JP: How about farang men?

Taen: Oy, yo, yo! Farang men. What a bunch of neurotics! And boring. They get drunk and we have to sit and listen for hours as they tell us their endless problems. I don’t understand English very well and who knows what they’re talking about. I’m not their mother. I want to get my job done and take care of the next customer.

All: Taen’s right. It’s true, etc.

Toi: And they all say we’re so much more beautiful than farang women. Ha!

Su: We know that’s not true. We see many very beautiful farang women here in Pattaya.

Eh: I haven’t spoken yet. Let me talk! They say we’re more beautiful than farang women. I think that the real reason is that these men themselves are not charming enough to attract their own kind. I wouldn’t want most of them as a life partner.

JP: But I have seen many bar workers married to farang men.

Taen: You like to play stupid. When we start getting past the age of attraction and meet a man who is halfway decent and responsible, we marry him. It’s a matter of life security. But we don’t think of it as romantic love.

JP: Who would you like to have as a life partner?

Eh: A gentle Thai man. Maybe a civil servant.

All: Dream on. Are you crazy?

JP: Huh?

Su: A lot of Thai men are very charming, sweet and handsome. But they lack a sense of responsibility toward their family duties.

Toi: The best thing is to have a farang husband and a Thai lover on the side (giggles all round).

Taen: Don’t talk like that! We’re looking for what any woman looks for in a man. A good person who loves and cares about his family and is reasonably stable.

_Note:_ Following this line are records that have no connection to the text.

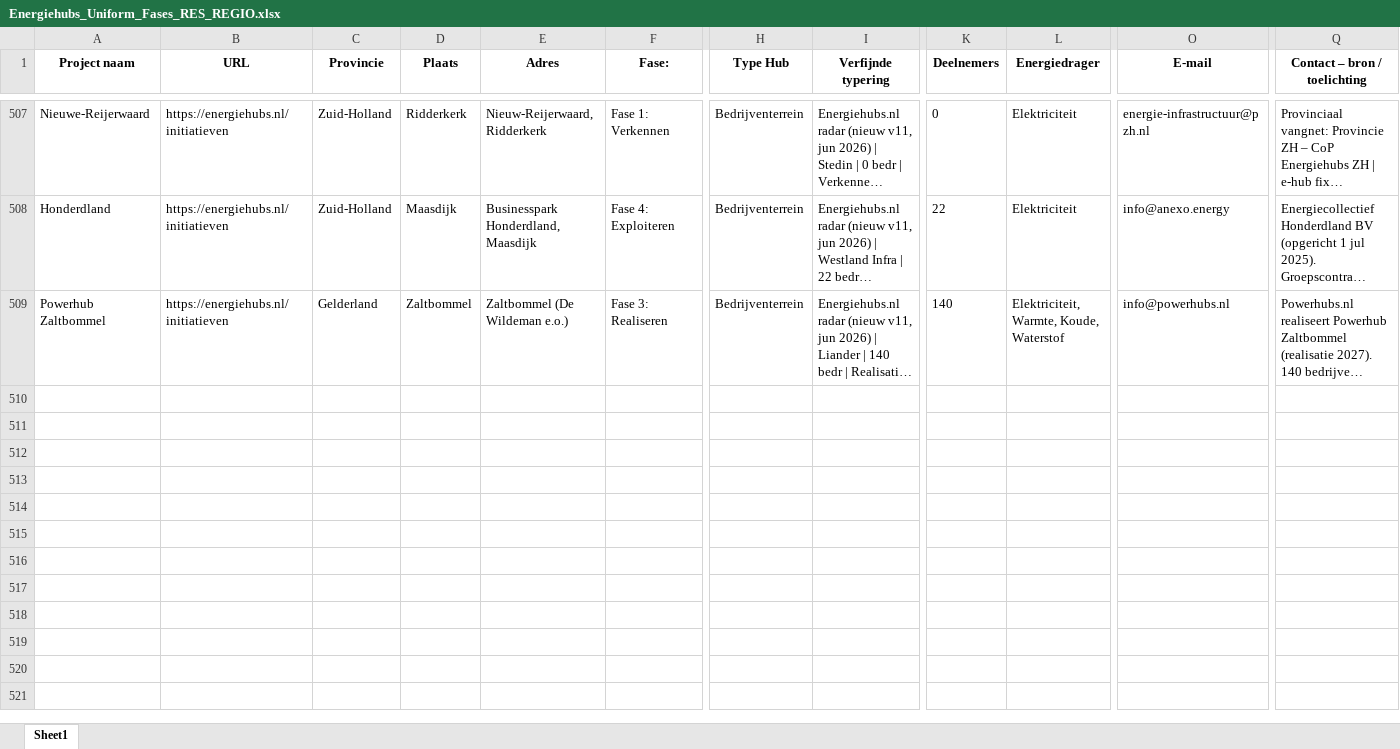
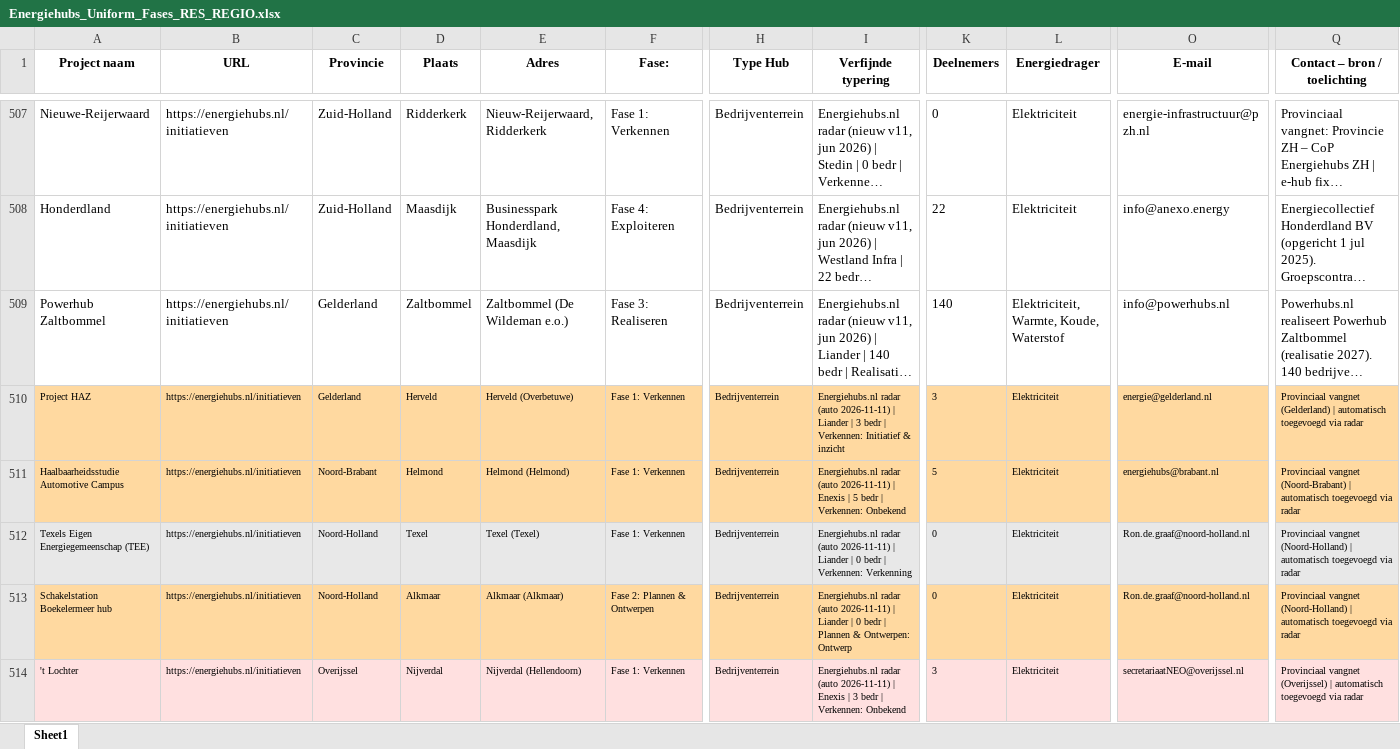
Before and after one commit to rickwol/EnergieHubDatabase, an Excel workbook: Energiehubs_Uniform_Fases_RES_REGIO.xlsx, sheet Sheet1, drawn as a sheet; only a part is shown, gaps mark what is left out; long unchanged cells end in …; values as stored, in another font and other column widths than the file's, no borders; rows hold the shown columns only; the diff covers the shown part only; the diff names each change by its address in the sheet, - before the commit and + after, or states it on an @@ line.

```diff
--- a/Energiehubs_Uniform_Fases_RES_REGIO.xlsx (sheet Sheet1)
+++ b/Energiehubs_Uniform_Fases_RES_REGIO.xlsx (sheet Sheet1)
+row 510: Project HAZ | https://energiehubs.nl/initiatieven | Gelderland | Herveld | Herveld (Overbetuwe) | Fase 1: Verkennen | Bedrijventerrein | Energiehubs.nl radar (auto 2026-11-11) | Liander | 3 bedr | Verkennen: Initiatief & inzicht | 3 | Elektriciteit | energie@gelderland.nl | Provinciaal vangnet (Gelderland) | automatisch toegevoegd via radar
+row 511: Haalbaarheidsstudie Automotive Campus | https://energiehubs.nl/initiatieven | Noord-Brabant | Helmond | Helmond (Helmond) | Fase 1: Verkennen | Bedrijventerrein | Energiehubs.nl radar (auto 2026-11-11) | Enexis | 5 bedr | Verkennen: Onbekend | 5 | Elektriciteit | energiehubs@brabant.nl | Provinciaal vangnet (Noord-Brabant) | automatisch toegevoegd via radar
+row 512: Texels Eigen Energiegemeenschap (TEE) | https://energiehubs.nl/initiatieven | Noord-Holland | Texel | Texel (Texel) | Fase 1: Verkennen | Bedrijventerrein | Energiehubs.nl radar (auto 2026-11-11) | Liander | 0 bedr | Verkennen: Verkenning | 0 | Elektriciteit | Ron.de.graaf@noord-holland.nl | Provinciaal vangnet (Noord-Holland) | automatisch toegevoegd via radar
+row 513: Schakelstation Boekelermeer hub | https://energiehubs.nl/initiatieven | Noord-Holland | Alkmaar | Alkmaar (Alkmaar) | Fase 2: Plannen & Ontwerpen | Bedrijventerrein | Energiehubs.nl radar (auto 2026-11-11) | Liander | 0 bedr | Plannen & Ontwerpen: Ontwerp | 0 | Elektriciteit | Ron.de.graaf@noord-holland.nl | Provinciaal vangnet (Noord-Holland) | automatisch toegevoegd via radar
+row 514: 't Lochter | https://energiehubs.nl/initiatieven | Overijssel | Nijverdal | Nijverdal (Hellendoorn) | Fase 1: Verkennen | Bedrijventerrein | Energiehubs.nl radar (auto 2026-11-11) | Enexis | 3 bedr | Verkennen: Onbekend | 3 | Elektriciteit | secretariaatNEO@overijssel.nl | Provinciaal vangnet (Overijssel) | automatisch toegevoegd via radar
```
Also changed, not shown: 112 added rows elsewhere in this sheet, 4 other files.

Eh: I never thought about getting married. I always wanted to be a doctor, but my family was poor and I couldn’t go to school.

JP: Oh?

Taen: Dammit! You’re just like everybody else! Farang men never believe it when we tell them the truth, but accept all our lies. Listen, do you think just because we’re poor country people that we didn’t have dreams. Do you think I sat as a little girl and thought ‘Oh, how wonderful! When I grow up I can go to Pattaya and sell myself to a bunch of dirty old men?

Su: Taen, leave him alone. He’s not looking down on us. He just wants to know.

Taen: I’m sorry. I’m just a little hot head and resentful. All of us would like to have a good education like you. Everybody thinks this is easy money. Phooey! But when you’re poor and have many brothers and sisters and everyone’s hungry all the time you do anything to survive. When we find out there are opportunities, it’s usually too late. We aren’t accepted by the normal world anymore. Everyone looks at us and looks down on us. I always wanted to write stories for children but I don’t have the heart for it now.

All: Taens’s really smart. We call her teacher.

JP: If you could ask anyone for advice and help, who would it be?

All: (Very reverently) Uh, Her Majesty the Queen Mother. Her Majesty has Metta (compassion) for all Thai people.

JP: What will you do after you stop working here?

Su: I’ve saved a little money and have built a small house for my sister so she could find a good husband. I’ll go back home and take care of her children for her.

ALL: Or we can marry widowers who need wives.

JP: Thank you for talking so freely.

ALL: (Everybody Wais) Mai Pen Rai Kha. Please come back and visit again. You can be our psychologist. (Laughter).